Denver police hope therapy dog will break down barriers

DENVER (AP) – The Denver Police Department’s first therapy dog ​​was originally trained as a guide dog but turned out to be too friendly to focus on helping a person.

Now the department is relying on the open-minded nature of the Black English Labrador Retriever to break down barriers and initiate conversations with people in high crime areas and those who are suspicious of the police.

Shelby, an eager 19-month-old woman who will work with Teresa Gillian, the downtown community resource officer, was officially sworn in by Judge Renee Goble on Thursday. Goble crouched in her black robe to get to dog height for the quick ceremony while Shelby’s tail wagged.

Denver joins about 300 law enforcement agencies in the United States who have purchased therapy dogs for a range of roles, said Sgt. Jason Ratcliff of the Franklin County Sheriff’s Office in Ohio. The department was considered one of the first agencies to use therapy dogs when it first acquired them in 2017, he said.

Some agencies use therapy dogs to accompany officials who work in schools while others use the dogs to help officials who have suffered trauma or to help with public relations, he said. Franklin County’s dogs are primarily used to work with victims of crime, including escorting children in court, he said.

Since arriving in Denver late last month, Shelby has been accompanying Gillian in her community work, which includes visiting schools and seniors, attending meetings and community events.

Chief Paul Pazen said Shelby is also being deployed in five areas of the city identified as hotspots for violent crime.

“Having them on the team and on the streets gives our residents, who might otherwise be reluctant to deal with a police officer, a certain level of comfort,” said Pazen.

While visiting an alternative school, a girl who said she had PTSD was interested in Shelby but was a little scared, Gillian recalled. The dog seemed to sense the girl’s mood, rolled over on her back and offered her stomach to scratch, and the girl relaxed, she said.
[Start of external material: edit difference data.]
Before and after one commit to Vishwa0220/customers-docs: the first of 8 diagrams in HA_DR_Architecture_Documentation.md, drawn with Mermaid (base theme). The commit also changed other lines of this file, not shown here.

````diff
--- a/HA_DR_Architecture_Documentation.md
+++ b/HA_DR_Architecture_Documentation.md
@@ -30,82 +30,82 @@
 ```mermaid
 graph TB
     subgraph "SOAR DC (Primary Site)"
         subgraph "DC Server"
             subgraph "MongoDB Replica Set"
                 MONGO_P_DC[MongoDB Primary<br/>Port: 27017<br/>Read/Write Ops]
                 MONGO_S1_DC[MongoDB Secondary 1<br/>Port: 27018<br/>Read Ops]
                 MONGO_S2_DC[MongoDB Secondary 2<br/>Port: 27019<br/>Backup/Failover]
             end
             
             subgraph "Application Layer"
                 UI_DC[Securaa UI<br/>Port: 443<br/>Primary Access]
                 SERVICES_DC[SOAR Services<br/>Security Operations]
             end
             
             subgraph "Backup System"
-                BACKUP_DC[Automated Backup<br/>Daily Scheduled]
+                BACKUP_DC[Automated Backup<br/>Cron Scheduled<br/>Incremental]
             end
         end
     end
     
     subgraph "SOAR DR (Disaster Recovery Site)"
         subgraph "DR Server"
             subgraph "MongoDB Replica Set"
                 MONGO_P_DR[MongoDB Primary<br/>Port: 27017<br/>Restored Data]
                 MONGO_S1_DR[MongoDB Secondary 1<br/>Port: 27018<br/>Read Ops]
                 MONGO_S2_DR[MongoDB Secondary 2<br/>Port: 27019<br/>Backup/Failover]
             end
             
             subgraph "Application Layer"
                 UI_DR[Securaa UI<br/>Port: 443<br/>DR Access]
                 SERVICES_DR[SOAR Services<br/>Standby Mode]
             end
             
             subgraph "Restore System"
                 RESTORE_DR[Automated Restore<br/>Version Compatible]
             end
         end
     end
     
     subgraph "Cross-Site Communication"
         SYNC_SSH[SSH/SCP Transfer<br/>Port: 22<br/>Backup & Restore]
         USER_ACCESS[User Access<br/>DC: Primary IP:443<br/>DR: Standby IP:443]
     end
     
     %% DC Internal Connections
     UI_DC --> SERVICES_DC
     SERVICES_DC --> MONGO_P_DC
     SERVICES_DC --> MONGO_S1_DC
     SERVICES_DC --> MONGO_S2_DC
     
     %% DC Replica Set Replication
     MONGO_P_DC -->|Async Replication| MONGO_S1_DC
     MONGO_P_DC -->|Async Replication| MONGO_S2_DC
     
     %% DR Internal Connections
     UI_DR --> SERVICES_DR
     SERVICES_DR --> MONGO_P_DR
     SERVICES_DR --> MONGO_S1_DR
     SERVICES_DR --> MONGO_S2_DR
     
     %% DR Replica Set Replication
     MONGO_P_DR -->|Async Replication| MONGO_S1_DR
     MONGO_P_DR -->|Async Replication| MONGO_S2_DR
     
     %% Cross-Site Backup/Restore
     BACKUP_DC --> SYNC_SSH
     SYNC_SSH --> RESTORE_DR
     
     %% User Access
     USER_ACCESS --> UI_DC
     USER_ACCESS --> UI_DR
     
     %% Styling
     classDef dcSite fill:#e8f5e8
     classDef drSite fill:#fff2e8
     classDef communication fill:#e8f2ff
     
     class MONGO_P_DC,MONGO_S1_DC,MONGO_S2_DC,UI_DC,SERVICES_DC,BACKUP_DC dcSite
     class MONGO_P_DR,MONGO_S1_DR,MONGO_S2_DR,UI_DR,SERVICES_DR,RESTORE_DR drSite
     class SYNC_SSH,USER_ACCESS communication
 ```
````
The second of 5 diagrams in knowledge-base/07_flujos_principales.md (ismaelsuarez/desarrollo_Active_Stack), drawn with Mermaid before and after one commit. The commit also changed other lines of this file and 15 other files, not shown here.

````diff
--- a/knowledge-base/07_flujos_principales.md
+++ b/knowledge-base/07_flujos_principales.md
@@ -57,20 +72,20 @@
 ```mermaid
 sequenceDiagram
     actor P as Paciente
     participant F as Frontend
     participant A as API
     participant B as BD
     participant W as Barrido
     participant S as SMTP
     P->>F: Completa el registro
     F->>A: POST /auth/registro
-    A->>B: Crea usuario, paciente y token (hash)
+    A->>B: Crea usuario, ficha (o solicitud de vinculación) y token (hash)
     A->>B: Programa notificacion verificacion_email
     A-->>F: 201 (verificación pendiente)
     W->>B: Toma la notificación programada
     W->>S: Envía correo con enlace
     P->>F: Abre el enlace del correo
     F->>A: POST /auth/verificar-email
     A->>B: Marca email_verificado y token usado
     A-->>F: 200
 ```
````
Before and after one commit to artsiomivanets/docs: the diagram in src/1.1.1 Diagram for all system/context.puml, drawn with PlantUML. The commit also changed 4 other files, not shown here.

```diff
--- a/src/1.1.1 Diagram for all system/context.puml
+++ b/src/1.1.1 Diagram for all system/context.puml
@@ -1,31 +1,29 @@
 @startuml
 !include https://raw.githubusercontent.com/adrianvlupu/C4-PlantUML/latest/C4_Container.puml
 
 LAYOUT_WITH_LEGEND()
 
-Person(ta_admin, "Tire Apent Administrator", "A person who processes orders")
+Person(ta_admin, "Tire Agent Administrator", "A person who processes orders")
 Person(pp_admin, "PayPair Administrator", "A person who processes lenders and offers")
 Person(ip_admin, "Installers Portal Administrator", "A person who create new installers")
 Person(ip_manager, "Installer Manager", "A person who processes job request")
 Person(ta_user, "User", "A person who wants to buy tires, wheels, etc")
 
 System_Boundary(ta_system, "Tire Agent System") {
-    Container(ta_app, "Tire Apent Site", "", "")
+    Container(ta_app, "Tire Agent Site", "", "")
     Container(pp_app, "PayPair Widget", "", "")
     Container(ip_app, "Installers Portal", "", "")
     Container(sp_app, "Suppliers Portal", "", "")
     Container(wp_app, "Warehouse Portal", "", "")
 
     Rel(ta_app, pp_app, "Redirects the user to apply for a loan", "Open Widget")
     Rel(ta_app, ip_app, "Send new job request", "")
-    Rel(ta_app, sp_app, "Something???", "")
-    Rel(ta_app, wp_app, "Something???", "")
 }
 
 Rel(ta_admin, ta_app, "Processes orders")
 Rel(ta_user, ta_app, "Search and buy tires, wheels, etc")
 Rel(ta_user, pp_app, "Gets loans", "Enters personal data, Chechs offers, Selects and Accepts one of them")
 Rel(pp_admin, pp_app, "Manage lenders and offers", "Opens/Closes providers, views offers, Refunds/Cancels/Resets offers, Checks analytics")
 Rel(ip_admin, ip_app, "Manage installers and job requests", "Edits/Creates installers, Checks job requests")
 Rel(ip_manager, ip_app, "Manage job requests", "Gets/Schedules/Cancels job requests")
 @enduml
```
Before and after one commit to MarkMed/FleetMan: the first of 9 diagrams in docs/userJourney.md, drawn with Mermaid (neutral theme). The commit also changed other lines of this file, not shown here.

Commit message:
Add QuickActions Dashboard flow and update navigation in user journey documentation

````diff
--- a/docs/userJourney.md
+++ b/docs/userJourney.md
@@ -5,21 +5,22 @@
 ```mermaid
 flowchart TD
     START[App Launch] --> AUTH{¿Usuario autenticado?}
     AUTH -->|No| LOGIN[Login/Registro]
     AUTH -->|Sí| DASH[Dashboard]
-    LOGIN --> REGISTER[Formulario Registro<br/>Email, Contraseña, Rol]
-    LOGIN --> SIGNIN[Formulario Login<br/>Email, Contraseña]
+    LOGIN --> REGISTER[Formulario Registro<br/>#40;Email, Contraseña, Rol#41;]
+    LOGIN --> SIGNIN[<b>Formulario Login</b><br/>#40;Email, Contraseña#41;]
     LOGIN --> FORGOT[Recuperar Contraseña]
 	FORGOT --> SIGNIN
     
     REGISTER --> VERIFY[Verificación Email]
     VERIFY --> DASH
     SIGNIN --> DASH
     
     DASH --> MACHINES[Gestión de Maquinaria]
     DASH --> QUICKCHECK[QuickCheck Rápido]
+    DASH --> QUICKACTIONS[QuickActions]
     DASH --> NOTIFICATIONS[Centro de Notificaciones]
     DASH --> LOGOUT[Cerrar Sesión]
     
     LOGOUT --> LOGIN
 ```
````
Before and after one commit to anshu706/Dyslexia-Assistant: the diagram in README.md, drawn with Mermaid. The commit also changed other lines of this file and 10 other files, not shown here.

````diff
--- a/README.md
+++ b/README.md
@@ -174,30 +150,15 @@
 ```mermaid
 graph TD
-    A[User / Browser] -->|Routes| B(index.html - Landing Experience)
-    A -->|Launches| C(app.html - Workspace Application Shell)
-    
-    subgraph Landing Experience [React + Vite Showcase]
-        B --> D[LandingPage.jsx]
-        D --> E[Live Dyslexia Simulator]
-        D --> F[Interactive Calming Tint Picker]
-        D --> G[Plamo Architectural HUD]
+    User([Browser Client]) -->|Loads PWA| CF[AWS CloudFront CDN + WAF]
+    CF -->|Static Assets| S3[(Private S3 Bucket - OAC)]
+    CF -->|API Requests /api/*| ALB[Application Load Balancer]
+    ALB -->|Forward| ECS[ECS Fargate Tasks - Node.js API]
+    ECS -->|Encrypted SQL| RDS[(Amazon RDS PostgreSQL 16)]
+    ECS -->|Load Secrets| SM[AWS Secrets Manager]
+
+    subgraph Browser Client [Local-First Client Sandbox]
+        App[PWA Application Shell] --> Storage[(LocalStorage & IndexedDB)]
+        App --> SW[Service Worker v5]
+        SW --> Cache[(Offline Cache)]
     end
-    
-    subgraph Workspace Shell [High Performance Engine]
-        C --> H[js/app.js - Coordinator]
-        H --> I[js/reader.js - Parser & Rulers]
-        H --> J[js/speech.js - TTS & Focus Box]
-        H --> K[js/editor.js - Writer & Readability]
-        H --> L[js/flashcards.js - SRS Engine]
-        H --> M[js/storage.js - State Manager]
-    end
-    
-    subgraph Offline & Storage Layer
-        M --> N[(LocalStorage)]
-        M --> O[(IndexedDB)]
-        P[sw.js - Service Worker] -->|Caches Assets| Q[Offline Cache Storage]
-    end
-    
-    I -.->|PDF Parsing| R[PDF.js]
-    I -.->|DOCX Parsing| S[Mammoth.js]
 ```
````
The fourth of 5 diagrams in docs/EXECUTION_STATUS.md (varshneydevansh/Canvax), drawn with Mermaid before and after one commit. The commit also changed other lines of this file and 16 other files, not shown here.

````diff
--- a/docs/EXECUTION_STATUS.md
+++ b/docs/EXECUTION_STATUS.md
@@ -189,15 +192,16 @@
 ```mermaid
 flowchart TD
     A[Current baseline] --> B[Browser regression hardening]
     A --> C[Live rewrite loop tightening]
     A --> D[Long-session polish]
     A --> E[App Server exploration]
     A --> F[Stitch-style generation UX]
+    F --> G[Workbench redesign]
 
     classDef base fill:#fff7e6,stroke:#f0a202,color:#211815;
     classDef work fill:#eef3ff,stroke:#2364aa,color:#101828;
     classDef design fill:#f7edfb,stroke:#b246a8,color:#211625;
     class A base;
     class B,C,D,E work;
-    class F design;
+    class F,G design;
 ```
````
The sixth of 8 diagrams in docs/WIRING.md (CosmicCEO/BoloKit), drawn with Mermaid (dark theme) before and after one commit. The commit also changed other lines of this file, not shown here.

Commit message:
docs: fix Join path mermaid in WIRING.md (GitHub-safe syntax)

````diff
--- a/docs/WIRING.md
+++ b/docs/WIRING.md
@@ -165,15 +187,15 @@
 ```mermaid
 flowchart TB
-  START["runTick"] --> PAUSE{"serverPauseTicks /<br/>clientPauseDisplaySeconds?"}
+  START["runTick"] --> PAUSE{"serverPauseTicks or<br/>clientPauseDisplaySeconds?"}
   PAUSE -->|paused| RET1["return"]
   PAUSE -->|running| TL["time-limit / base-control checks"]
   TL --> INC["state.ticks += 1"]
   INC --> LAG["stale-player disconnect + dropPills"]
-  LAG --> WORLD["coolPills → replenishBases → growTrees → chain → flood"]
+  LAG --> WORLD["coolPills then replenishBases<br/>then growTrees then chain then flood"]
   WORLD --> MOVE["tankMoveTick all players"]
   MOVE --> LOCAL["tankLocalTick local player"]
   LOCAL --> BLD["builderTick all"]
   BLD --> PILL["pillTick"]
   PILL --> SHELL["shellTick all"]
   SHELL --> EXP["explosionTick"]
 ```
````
Gillian hopes that after protests against George Floyd’s killing last year, the dog will help people know the police as part of their community rather than a group outside of it.

“Shelby is the tool that will help us fill that void,” she said.